The rights holder may then register an infringement complaint with the Copyright Tribunal.
The subscriber will have an opportunity to respond to the allegation and to elect to proceed to mediation. The Copyright Tribunal will be convened unless agreed otherwise. There will be a set filing fee, though if mediation is elected the mediation costs are shared.
The Copyright Tribunal may order a number of remedies in favour of the rights holder, including awarding damages, issuing injunctions, an order for an account of profits, ordering the subscriber to pay a fine, and ordering an ISP to terminate the subscriber’s internet account.
Is this an improvement?
One of the advantages of the proposed new procedure is that it will ensure arbitrary action is not taken against internet account holders.
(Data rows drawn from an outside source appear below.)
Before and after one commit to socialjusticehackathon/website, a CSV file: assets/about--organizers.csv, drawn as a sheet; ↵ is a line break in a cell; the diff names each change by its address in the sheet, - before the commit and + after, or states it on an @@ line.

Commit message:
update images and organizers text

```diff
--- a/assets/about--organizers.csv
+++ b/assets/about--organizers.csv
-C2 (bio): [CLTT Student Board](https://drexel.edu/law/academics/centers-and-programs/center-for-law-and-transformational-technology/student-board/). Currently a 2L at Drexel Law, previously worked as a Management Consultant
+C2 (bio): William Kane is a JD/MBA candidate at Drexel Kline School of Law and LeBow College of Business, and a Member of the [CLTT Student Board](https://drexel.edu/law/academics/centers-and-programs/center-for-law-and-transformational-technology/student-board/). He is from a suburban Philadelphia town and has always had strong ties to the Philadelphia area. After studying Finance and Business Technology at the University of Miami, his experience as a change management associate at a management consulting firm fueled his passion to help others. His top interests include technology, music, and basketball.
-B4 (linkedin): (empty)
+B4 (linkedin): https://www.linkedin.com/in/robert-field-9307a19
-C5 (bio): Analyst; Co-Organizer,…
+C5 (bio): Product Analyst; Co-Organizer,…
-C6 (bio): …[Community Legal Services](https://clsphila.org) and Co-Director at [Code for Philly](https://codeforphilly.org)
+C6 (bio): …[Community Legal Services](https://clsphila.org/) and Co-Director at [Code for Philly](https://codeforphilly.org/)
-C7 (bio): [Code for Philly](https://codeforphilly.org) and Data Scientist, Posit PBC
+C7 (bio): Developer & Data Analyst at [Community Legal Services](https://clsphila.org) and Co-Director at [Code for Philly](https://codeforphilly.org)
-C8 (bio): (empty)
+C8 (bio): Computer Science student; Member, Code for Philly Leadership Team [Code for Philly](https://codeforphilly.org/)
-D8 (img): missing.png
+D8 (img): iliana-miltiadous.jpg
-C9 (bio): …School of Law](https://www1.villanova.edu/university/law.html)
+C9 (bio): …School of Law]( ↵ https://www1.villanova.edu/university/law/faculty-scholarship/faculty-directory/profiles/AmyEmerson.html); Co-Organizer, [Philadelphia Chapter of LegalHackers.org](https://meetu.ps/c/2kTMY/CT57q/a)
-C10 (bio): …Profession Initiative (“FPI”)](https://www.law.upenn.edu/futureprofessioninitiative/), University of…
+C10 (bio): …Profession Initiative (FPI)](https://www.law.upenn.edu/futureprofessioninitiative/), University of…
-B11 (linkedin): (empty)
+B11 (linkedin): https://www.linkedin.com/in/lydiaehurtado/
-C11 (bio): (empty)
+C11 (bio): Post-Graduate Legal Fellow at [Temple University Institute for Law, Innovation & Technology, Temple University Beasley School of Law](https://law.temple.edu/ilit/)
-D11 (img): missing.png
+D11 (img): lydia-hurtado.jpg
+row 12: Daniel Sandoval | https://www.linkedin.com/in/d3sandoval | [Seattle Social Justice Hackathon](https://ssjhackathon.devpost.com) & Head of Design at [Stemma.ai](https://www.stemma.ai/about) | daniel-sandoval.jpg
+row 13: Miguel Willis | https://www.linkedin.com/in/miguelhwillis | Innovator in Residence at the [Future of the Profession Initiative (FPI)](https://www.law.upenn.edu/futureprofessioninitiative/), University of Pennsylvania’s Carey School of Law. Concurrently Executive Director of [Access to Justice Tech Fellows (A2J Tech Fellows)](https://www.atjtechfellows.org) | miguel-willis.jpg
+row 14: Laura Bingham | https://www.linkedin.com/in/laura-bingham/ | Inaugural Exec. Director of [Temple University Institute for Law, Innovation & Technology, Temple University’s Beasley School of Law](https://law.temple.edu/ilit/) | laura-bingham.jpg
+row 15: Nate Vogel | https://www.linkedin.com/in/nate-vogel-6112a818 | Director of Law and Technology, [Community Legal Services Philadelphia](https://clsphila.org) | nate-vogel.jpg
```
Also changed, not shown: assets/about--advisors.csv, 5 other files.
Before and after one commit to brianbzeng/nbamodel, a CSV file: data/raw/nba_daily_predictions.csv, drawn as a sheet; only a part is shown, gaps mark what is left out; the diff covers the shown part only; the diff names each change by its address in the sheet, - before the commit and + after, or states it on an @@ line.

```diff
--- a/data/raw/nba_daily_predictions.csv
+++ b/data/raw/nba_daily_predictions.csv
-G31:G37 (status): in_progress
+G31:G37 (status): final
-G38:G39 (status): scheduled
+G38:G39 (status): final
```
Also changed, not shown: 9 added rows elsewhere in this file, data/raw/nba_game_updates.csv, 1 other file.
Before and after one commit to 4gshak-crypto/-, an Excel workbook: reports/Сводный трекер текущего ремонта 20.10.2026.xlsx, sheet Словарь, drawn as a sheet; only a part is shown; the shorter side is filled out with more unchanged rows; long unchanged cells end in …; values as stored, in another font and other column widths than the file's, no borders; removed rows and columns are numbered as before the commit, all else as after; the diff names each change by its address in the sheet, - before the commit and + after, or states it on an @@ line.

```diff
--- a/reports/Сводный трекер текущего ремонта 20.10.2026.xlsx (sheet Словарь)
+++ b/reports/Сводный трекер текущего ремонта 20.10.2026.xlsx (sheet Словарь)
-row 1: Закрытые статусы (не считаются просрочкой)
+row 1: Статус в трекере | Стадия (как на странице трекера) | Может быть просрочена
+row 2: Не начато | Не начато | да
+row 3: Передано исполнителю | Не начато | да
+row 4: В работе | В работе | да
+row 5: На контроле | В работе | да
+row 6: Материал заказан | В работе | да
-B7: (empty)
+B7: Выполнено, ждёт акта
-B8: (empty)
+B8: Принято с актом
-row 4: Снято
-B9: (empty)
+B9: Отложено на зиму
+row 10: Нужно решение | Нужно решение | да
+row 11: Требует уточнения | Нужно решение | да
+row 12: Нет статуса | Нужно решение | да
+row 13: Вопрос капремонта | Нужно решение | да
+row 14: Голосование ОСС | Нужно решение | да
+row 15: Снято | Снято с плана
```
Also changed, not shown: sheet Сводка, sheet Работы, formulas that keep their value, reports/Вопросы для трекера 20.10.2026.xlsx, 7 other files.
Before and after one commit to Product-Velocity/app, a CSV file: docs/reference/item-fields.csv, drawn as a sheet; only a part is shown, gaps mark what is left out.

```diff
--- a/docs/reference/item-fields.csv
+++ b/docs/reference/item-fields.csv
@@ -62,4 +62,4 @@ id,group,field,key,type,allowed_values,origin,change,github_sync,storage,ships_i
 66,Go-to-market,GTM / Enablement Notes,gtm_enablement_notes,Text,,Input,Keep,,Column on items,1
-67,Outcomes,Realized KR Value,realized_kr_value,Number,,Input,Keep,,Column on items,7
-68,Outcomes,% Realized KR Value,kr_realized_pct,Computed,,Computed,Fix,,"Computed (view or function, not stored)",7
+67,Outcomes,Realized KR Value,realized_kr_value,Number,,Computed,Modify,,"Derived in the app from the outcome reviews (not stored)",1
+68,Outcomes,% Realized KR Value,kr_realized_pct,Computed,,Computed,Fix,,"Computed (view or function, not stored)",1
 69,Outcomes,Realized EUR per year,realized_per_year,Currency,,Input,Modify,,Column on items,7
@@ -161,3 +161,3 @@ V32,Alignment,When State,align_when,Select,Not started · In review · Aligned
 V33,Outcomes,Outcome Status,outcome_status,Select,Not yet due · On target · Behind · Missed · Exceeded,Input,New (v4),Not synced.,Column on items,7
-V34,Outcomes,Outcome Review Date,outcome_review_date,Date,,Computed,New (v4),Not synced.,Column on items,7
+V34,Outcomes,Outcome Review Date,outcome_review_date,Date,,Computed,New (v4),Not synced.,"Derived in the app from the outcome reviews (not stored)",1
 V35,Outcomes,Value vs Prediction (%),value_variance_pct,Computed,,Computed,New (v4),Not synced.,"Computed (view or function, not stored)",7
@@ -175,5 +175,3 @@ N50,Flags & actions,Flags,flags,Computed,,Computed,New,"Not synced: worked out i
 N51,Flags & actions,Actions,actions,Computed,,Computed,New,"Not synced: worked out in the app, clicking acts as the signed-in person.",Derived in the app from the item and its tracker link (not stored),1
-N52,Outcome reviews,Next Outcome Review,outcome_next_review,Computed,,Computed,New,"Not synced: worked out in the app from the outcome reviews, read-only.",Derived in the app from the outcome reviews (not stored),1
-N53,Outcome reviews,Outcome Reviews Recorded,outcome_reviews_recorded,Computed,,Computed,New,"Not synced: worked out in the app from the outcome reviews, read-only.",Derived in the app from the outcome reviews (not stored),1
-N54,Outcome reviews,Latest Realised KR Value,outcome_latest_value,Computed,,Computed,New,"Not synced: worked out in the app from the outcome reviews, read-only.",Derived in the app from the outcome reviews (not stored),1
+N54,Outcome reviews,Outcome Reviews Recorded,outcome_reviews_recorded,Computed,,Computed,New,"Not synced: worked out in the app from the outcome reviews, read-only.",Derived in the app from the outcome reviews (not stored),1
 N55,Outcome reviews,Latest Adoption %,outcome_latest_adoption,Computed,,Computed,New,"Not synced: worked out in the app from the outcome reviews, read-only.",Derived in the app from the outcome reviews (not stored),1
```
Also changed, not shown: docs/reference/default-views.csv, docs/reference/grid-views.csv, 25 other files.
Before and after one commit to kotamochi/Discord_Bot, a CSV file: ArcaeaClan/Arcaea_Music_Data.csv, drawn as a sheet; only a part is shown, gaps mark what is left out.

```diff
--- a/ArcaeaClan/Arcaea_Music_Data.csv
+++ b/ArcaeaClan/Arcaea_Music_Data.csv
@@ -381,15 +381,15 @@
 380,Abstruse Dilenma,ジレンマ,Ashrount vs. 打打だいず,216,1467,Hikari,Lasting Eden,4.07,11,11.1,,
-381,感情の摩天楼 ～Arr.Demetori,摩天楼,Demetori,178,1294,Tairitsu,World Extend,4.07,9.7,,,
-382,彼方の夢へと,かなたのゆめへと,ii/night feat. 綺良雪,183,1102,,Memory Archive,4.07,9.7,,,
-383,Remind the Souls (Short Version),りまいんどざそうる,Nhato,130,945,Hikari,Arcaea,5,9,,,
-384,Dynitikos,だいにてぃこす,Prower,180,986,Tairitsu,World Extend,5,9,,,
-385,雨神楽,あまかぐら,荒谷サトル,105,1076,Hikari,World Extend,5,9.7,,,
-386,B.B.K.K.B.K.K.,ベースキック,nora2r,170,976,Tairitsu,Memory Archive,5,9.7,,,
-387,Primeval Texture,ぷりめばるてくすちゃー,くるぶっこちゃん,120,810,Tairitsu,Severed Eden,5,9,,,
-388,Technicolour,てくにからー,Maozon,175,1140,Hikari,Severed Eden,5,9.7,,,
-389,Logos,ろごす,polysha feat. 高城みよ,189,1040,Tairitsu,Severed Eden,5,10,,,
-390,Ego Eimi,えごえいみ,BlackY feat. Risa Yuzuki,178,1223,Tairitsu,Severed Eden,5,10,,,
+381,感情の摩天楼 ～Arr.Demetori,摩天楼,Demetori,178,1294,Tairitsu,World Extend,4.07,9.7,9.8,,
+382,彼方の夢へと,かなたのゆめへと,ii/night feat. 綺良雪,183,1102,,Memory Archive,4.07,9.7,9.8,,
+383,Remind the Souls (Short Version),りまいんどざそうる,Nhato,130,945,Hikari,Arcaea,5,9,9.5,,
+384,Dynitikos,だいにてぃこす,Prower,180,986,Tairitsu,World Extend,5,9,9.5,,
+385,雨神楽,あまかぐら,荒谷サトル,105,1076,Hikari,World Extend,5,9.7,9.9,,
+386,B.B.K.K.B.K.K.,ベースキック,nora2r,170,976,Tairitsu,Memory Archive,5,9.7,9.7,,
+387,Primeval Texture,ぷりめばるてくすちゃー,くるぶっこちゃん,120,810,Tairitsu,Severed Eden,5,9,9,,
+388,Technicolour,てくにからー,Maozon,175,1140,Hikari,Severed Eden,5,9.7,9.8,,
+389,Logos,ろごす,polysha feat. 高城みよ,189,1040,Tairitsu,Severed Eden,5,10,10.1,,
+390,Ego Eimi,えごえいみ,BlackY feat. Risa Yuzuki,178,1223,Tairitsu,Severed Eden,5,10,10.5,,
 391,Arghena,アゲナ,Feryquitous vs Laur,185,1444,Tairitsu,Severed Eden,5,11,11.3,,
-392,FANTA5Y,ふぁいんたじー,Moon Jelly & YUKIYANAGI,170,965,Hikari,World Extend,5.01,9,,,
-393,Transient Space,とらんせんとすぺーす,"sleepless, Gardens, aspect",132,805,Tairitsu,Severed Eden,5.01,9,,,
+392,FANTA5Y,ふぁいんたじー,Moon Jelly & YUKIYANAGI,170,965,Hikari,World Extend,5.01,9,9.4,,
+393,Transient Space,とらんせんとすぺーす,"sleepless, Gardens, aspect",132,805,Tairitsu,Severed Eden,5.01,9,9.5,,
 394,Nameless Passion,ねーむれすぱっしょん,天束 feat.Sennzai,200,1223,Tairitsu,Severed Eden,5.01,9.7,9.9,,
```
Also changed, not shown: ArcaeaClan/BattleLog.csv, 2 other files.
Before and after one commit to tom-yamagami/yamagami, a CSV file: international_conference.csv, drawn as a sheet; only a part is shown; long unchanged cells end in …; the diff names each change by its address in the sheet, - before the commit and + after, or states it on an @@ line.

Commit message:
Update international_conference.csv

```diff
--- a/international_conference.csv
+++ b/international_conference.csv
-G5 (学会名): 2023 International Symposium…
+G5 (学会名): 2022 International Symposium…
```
The threat of arbitrary action was the biggest gripe the internet community had with section 92A. Now no action can be taken without either a Copyright Tribunal order or the consent of the account holder.
There are still many questions remaining. One issue with section 92A is that the definition of "Internet service provider" under the Copyright Act is unclear. The definition may cover not just traditional ISPs, but other networks such as workplaces. The proposed new policy does not appear to address that matter, leaving uncertainty about just who the policy applies to.
It is also questionable from a rights holder's point of view whether the procedure will be of any practical use. There will need to be much detail ironed out during submissions if this process is to be workable. If the process is not simple to use rights-holders may simply go old-school and seek court orders against infringers.
However, the proposals are certainly more balanced, and must be a positive step as far as the internet community is concerned. It may be that some of the details can be thrashed out during submissions. Let's hope so.